Remarkably, we weren’t asked to check in bags or backpacks, no one was sent to follow us around, there were no cameras recording our movements, and I didn’t spot any loud colored signs along the way yelling at us to not even think about touching this or that. Considering the stacks of expensive bottles just lying around and the delicate, ages-old equipment, this blind trust in its visitors is either remarkable or foolish, but it certainly made for a relaxed and comfortable visit.
That ease extended to the homey surroundings. Unlike the fully mechanized, computer-operated, stainless steel breweries of the modern world, Cantillon is a testament to the old ways, to tradition and an analog work ethic. Contrasted with, say, the Halve Maan Brewery in Bruges, Belgium—which no longer brews on its old system but keeps it around as a museum tour for interested visitors—Cantillon is a fully functioning brewery that still uses antiquated equipment, from beautiful copper kettles and open vats to cranks and pulleys and weatherbeaten oak barrels in dingy, dark rooms filled with spiderwebs and creaky wooden boards.

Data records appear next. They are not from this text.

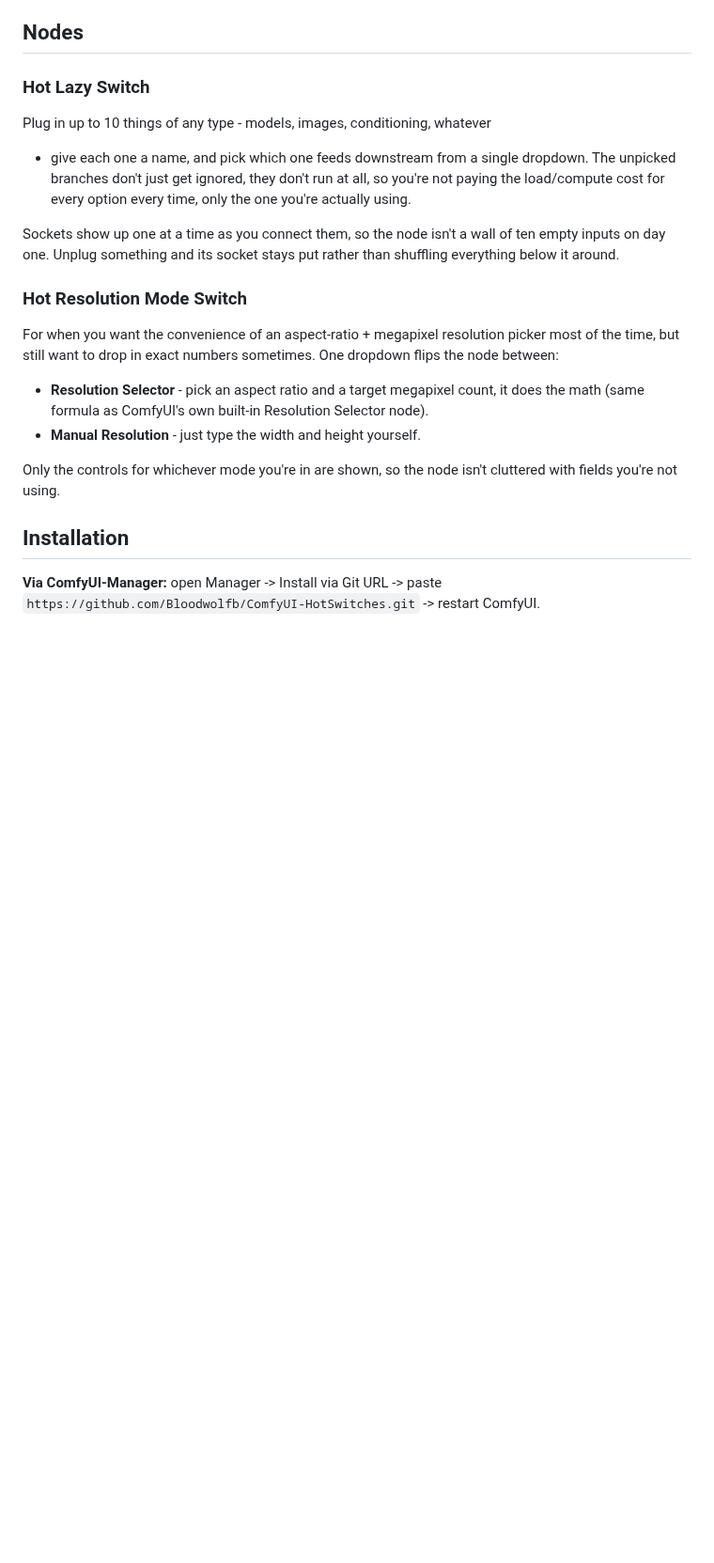
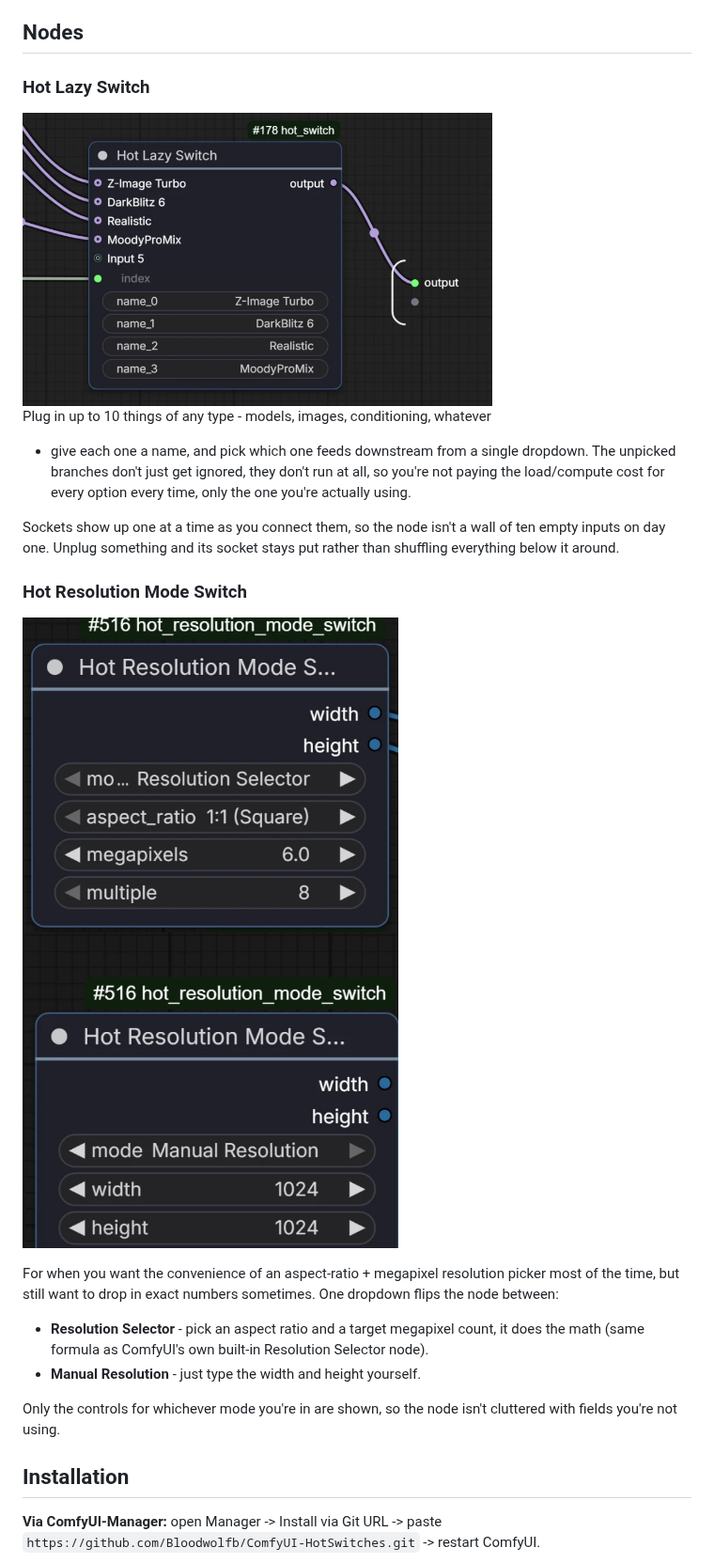
Before and after one commit to Bloodwolfb/ComfyUI-HotSwitches, a Markdown page: README.md, the part around the change. Shown at 94% size. Rendered like a GitHub page; pictures changed too: docs/images/hot-lazy-switch.png (added), docs/images/hot-resolution-mode-switch-manual.png (added), docs/images/hot-resolution-mode-switch-selector.png (added); blank space fills up the shorter version.

Commit message:
Add README screenshots for both nodes
Hot Lazy Switch picking between four named model loaders, and Hot
Resolution Mode Switch shown in both Resolution Selector and Manual
Resolution modes side by side. Cropped from the user's own working
graphs down to just the node in question - the uncropped Hot Lazy
Switch shot had an unrelated loader node's filename in frame that
wasn't fit for the front page, so that one's tightly cropped to the
switch node itself rather than reused as-is.

Co-Authored-By: Claude Sonnet 5 <noreply@anthropic.com>

```diff
--- a/README.md
+++ b/README.md
@@ -11,6 +11,8 @@ that. Pick from a dropdown, keep working.
 
 ### Hot Lazy Switch
 
+<img src="docs/images/hot-lazy-switch.png" alt="Hot Lazy Switch node with four named model inputs" width="500">
+
 Plug in up to 10 things of any type - models, images, conditioning, whatever
 - give each one a name, and pick which one feeds downstream from a single
 dropdown. The unpicked branches don't just get ignored, they don't run at
@@ -22,6 +24,8 @@ of ten empty inputs on day one. Unplug something and its socket stays put
 rather than shuffling everything below it around.
 
 ### Hot Resolution Mode Switch
+
+<img src="docs/images/hot-resolution-mode-switch-selector.png" alt="Hot Resolution Mode Switch in Resolution Selector mode" width="400"> <img src="docs/images/hot-resolution-mode-switch-manual.png" alt="Hot Resolution Mode Switch in Manual Resolution mode" width="400">
 
 For when you want the convenience of an aspect-ratio + megapixel resolution
 picker most of the time, but still want to drop in exact numbers sometimes.
```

But the highlight is unquestionably the coolingship.
An anachronism in the modern brewing world, this large but very shallow copper vessel spreads out 7,500 liters of hot wort across its surface, cooling it down without the help of heat exchangers or glycol. Shutters to both sides of the coolingship are opened to adjust airflow, allowing the natural breeze in late fall, winter and early spring to naturally cool the wort.
There’s something about the coolingship that for me epitomizes the true spirit and romanticism of brewing, that lives up to the ideal of the magic I’m tasting when my taste buds tingle with the flavor of a great beer. Like all good magic, there’s the expectation on the audience’s part that there is something wondrous and unusual and clever at its heart, that the riddle of its origins is as awe-inspiring as the result. Modern breweries represent a deflation in that myth, their operations sterilized and shiny, cold and logical, and about as exciting to see in person as a computer server room.

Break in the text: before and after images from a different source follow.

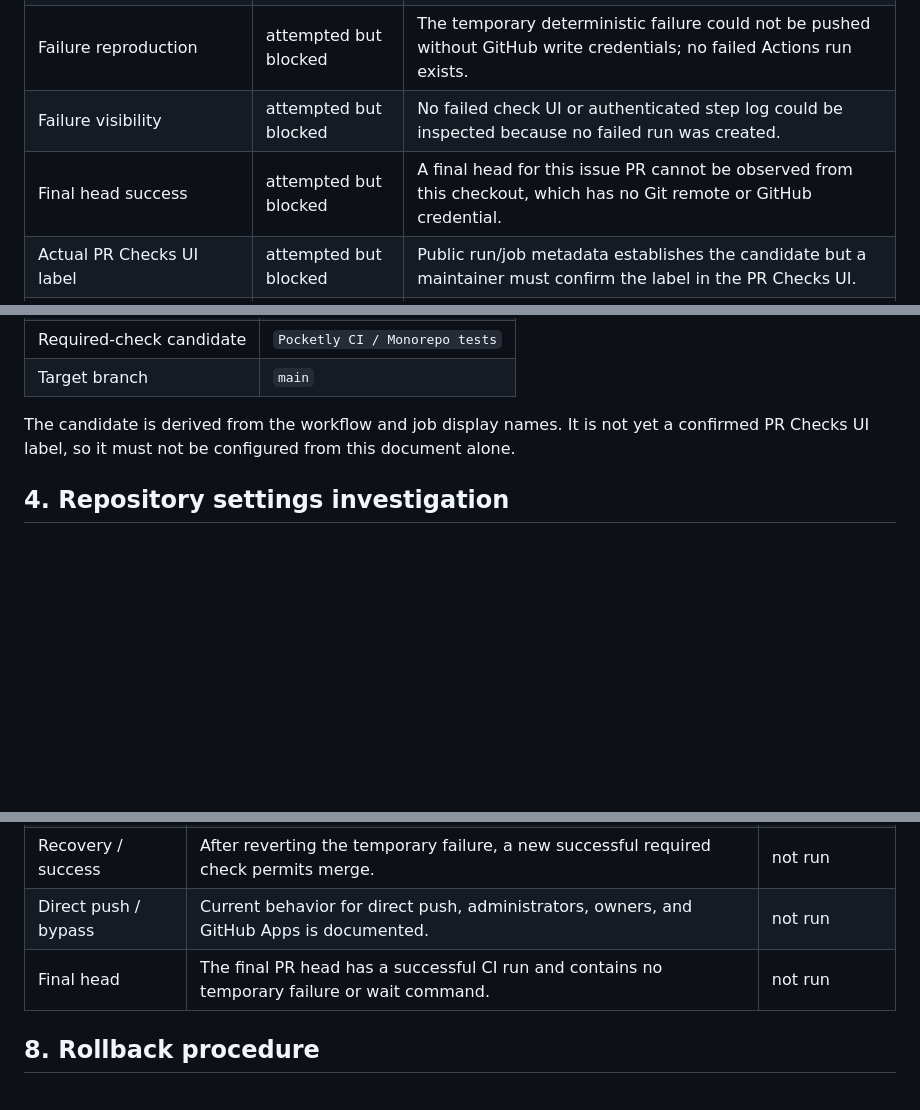
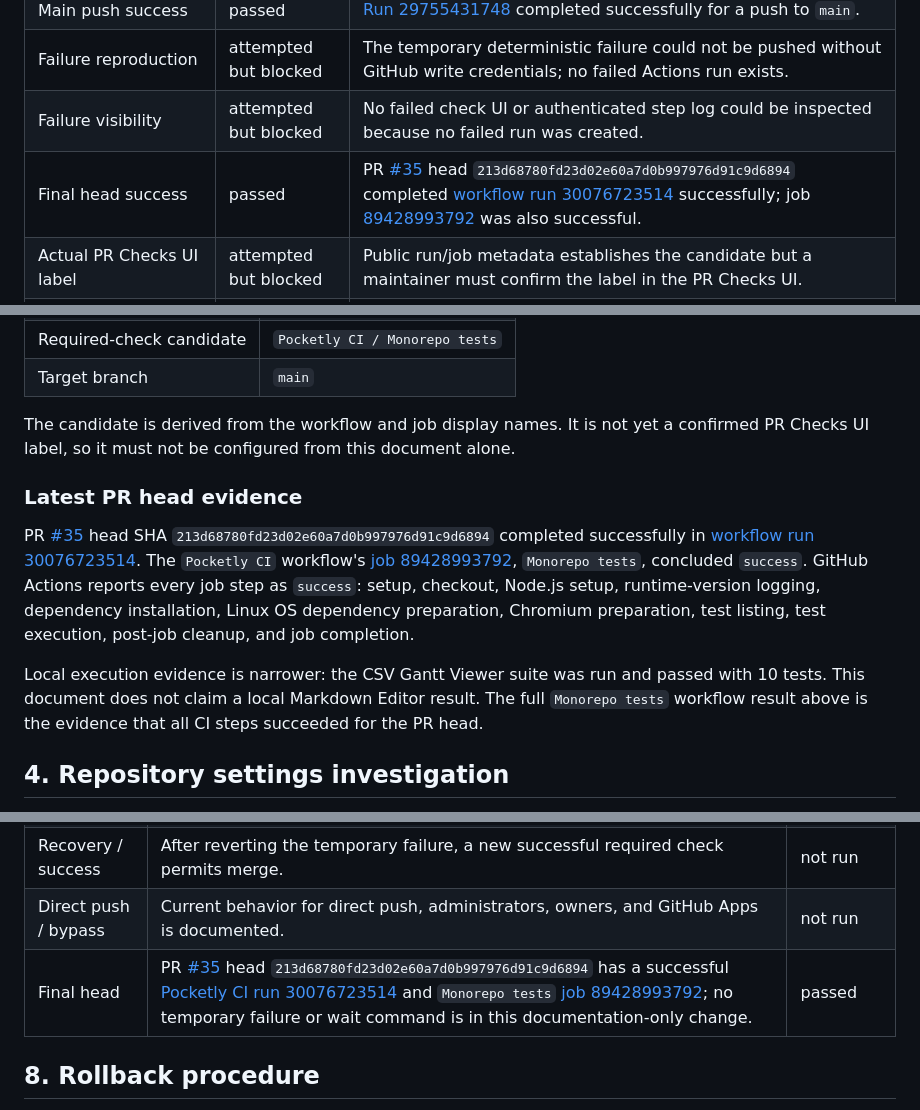
Before and after one commit to yuyuyu0706/pocketly, a Markdown page: docs/phase-3-ci-operations.md, 3 parts joined by grey strips. GitHub-like rendering; blank space fills up the shorter version.

Commit message:
docs: record latest CI head result

```diff
--- a/docs/phase-3-ci-operations.md
+++ b/docs/phase-3-ci-operations.md
@@ -16,7 +16,7 @@ Issue #34 has an explicit gate: required-status-check configuration must not be
 | Main push success | passed | [Run 29755431748](https://github.com/yuyuyu0706/pocketly/actions/runs/29755431748) completed successfully for a push to `main`. |
 | Failure reproduction | attempted but blocked | The temporary deterministic failure could not be pushed without GitHub write credentials; no failed Actions run exists. |
 | Failure visibility | attempted but blocked | No failed check UI or authenticated step log could be inspected because no failed run was created. |
-| Final head success | attempted but blocked | A final head for this issue PR cannot be observed from this checkout, which has no Git remote or GitHub credential. |
+| Final head success | passed | PR [#35](https://github.com/yuyuyu0706/pocketly/pull/35) head `213d68780fd23d02e60a7d0b997976d91c9d6894` completed [workflow run 30076723514](https://github.com/yuyuyu0706/pocketly/actions/runs/30076723514) successfully; job [89428993792](https://github.com/yuyuyu0706/pocketly/actions/runs/30076723514/job/89428993792) was also successful. |
 | Actual PR Checks UI label | attempted but blocked | Public run/job metadata establishes the candidate but a maintainer must confirm the label in the PR Checks UI. |
 | Artifact decision from actual failure | attempted but blocked | No real failed-run output exists to support the decision. |
 | Manual dispatch, cancellation, and rerun | attempted but blocked | The unauthenticated dispatch and rerun API attempts returned HTTP 403; cancellation requires pushed commits. |
@@ -35,6 +35,12 @@ Because the gate is not satisfied, **no branch protection or ruleset was created
 | Target branch | `main` |
 
 The candidate is derived from the workflow and job display names.  It is not yet a confirmed PR Checks UI label, so it must not be configured from this document alone.
+
+### Latest PR head evidence
+
+PR [#35](https://github.com/yuyuyu0706/pocketly/pull/35) head SHA `213d68780fd23d02e60a7d0b997976d91c9d6894` completed successfully in [workflow run 30076723514](https://github.com/yuyuyu0706/pocketly/actions/runs/30076723514).  The `Pocketly CI` workflow's [job 89428993792](https://github.com/yuyuyu0706/pocketly/actions/runs/30076723514/job/89428993792), `Monorepo tests`, concluded `success`.  GitHub Actions reports every job step as `success`: setup, checkout, Node.js setup, runtime-version logging, dependency installation, Linux OS dependency preparation, Chromium preparation, test listing, test execution, post-job cleanup, and job completion.
+
+Local execution evidence is narrower: the CSV Gantt Viewer suite was run and passed with 10 tests.  This document does not claim a local Markdown Editor result.  The full `Monorepo tests` workflow result above is the evidence that all CI steps succeeded for the PR head.
 
 ## 4. Repository settings investigation
 
@@ -81,7 +87,7 @@ The authorized operator must append the following before treating the control as
 | Failed | The required check fails, merge is blocked, and the failing step/log is reachable. | not run |
 | Recovery / success | After reverting the temporary failure, a new successful required check permits merge. | not run |
 | Direct push / bypass | Current behavior for direct push, administrators, owners, and GitHub Apps is documented. | not run |
-| Final head | The final PR head has a successful CI run and contains no temporary failure or wait command. | not run |
+| Final head | PR [#35](https://github.com/yuyuyu0706/pocketly/pull/35) head `213d68780fd23d02e60a7d0b997976d91c9d6894` has a successful [Pocketly CI run 30076723514](https://github.com/yuyuyu0706/pocketly/actions/runs/30076723514) and `Monorepo tests` [job 89428993792](https://github.com/yuyuyu0706/pocketly/actions/runs/30076723514/job/89428993792); no temporary failure or wait command is in this documentation-only change. | passed |
 
 ## 8. Rollback procedure
 
```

The coolingship represents something beyond that. It represents the idea of a problem solved by craft and human hands, imperfect, crude tools, and a commitment to excellence and dedication. It is a miraculous piece of art created by a master artisan coppersmith without a single weld to be found anywhere on its smooth body. And this careful, meticulous effort, this tangible, visible work of art was created for the sole purpose of supporting just a single step in the brewing process.
The Cantillon Brewery, with all its eccentricities and antiquated appearance, is a throwback to the idea of a brewery as mysterious and weird, unconventional and a little creepy (as the guidebook helpfully acknowledges, “A Lambic brewer will never destroy a cobweb and killing spiders is very much frowned upon”). It is in many respects the ideal personification of Old World allure: a relic of a bygone, lost era, the only difference being that relics aren’t usually still operational, still pushing the boundaries of beer drinker’s expectations, and still producing some of the most innovative and exceptional beer in the entire world.
With Cantillon as evidence, it is tempting to consider that the old ways may still be the best ways.